  1. Jul 28, 2009 #1
    I am creating a calculator and have 4 textboxes. I need to know what functions I need to delete the number '0' from a string of numbers such as, "0852" so it can look like "852." My goal is for the program to check the user input after the user has pressed the 'enter' button to go to the next textbox. I know there are functions that can check each character in a string and search for a specific character. So I just need to know the functions.

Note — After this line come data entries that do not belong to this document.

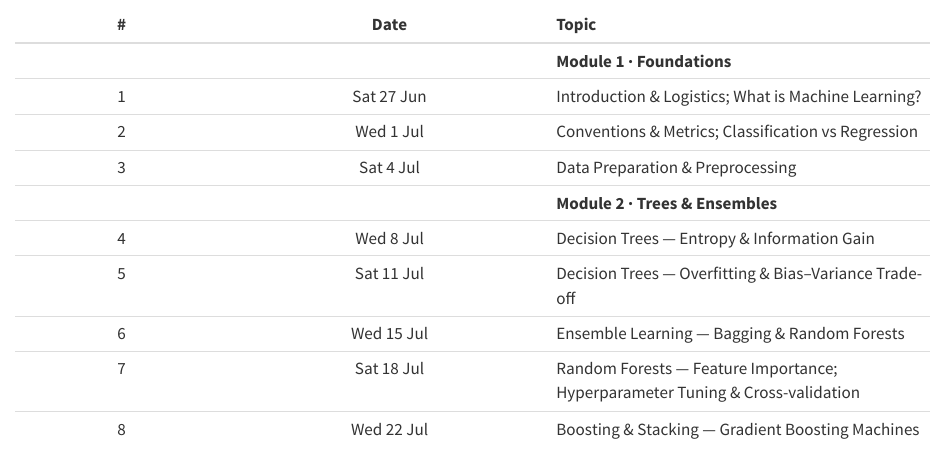
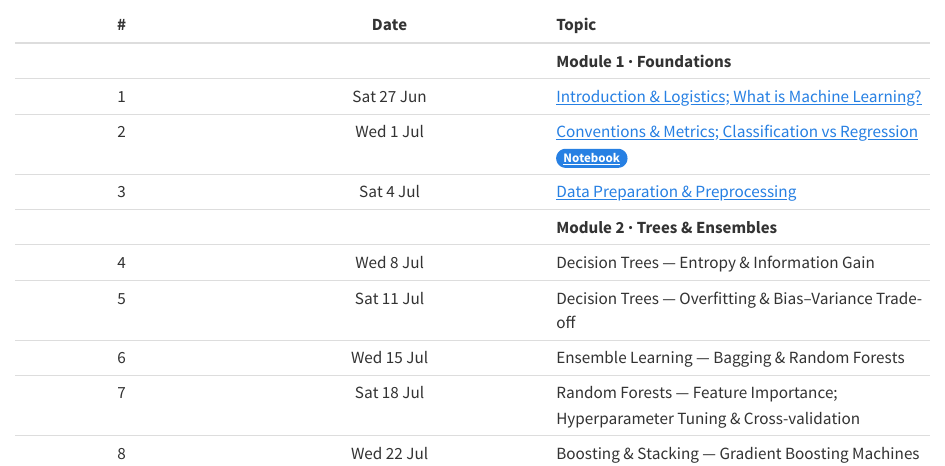
Before and after one commit to nipunbatra/em619-2026, a Quarto document (schedule.qmd): the page in a window 1100 px wide, from 200 px down. Rendered offline with R 4.5, knitr and Pandoc in place of Quarto, with nearby package versions.

Commit message:
adds slides and notebook link: L1-L3

```diff
--- a/schedule.qmd
+++ b/schedule.qmd
@@ -11,9 +11,9 @@ This is a **26-lecture plan** (1.5 hours each) for **Module 3, 2026**. Classes r
 | # | Date | Topic |
 |:--:|:----:|:------|
 | | | **Module 1 · Foundations** |
-| 1 | Sat 27 Jun | Introduction & Logistics; What is Machine Learning? |
-| 2 | Wed 1 Jul | Conventions & Metrics; Classification vs Regression |
-| 3 | Sat 4 Jul | Data Preparation & Preprocessing |
+| 1 | Sat 27 Jun | [Introduction & Logistics; What is Machine Learning?](https://nipunbatra.github.io/ml-teaching/basics/slides/1-introduction-ml-2025.pdf) |
+| 2 | Wed 1 Jul | [Conventions & Metrics; Classification vs Regression](https://nipunbatra.github.io/ml-teaching/basics/slides/accuracy-convention-handout.pdf) [Notebook](https://colab.research.google.com/drive/1mRY0phhsl9vrCLIAMS15WgbN6ajjVMi7?usp=sharing){.badge .bg-primary} |
+| 3 | Sat 4 Jul | [Data Preparation & Preprocessing](https://nipunbatra.github.io/ml-teaching/supervised/slides/decision-trees-handout.pdf) |
 | | | **Module 2 · Trees & Ensembles** |
 | 4 | Wed 8 Jul | Decision Trees — Entropy & Information Gain |
 | 5 | Sat 11 Jul | Decision Trees — Overfitting & Bias–Variance Trade-off |
```
Also changed, not shown: styles.scss (+15 -0 lines).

I'm sure I can implement it in my program correctly. thanx in advance!!!

    P.S. This is for C++ MFC VS2005.
     
    Last edited: Jul 28, 2009
  2. jcsd
  3. Aug 8, 2009 #2
    Im not farmiliar with c++, but Id do something like this:


    Code (Text):

    string number;

    function checkFirstDigit(sting number) {
      if (first character of number is a 0) {
        number = (number with first character removed);
        return checkFirstDigit(number);
      }
      else {
        return number;
    }
    again, i dont know c++ so I dont know the syndax for comparing strings/modifying strings, so this is more simple pseudo code.
     
  4. Aug 11, 2009 #3
    Thanks for the pseudo Code, but that's about all I have done so far. I cant seem to figure this out. Im sure I would need something like a 'for loop' for an array, but what function is able to delete a specific digit in a specific position?

    PLEASE SOMEONE HELP!!!
     
  5. Aug 31, 2009 #4
    For those of you who has the same problem I had, here is the solution I came up with:

    #include "stdafx.h"
    #include <iostream>
    #include "conio.h"

    using namespace std;

    int _tmain(int argc, _TCHAR* argv[])
    {
    char num[9];

    cin >> num;

    if(num[0] == '0')
    {
    for(int i = 0; i<9; i++)
    {
    num = num[i+1];
    }
    }

    cout << num << endl;

    getch();
    return 0;
    }


    Now all I have to do is implement this into my GUI's edit boxes.
     
  6. Aug 31, 2009 #5
    When i=8, you are setting num[8] = num[9]. However, num[9] is outside the bounds of the array--it could be filled with any garbage data. This can lead to strange bugs in your program.
     
  7. Aug 31, 2009 #6

    jtbell

    User Avatar

    Staff: Mentor

    Here's a solution that uses the standard C++ 'string' type, which has member functions for searching and slicing and dicing strings:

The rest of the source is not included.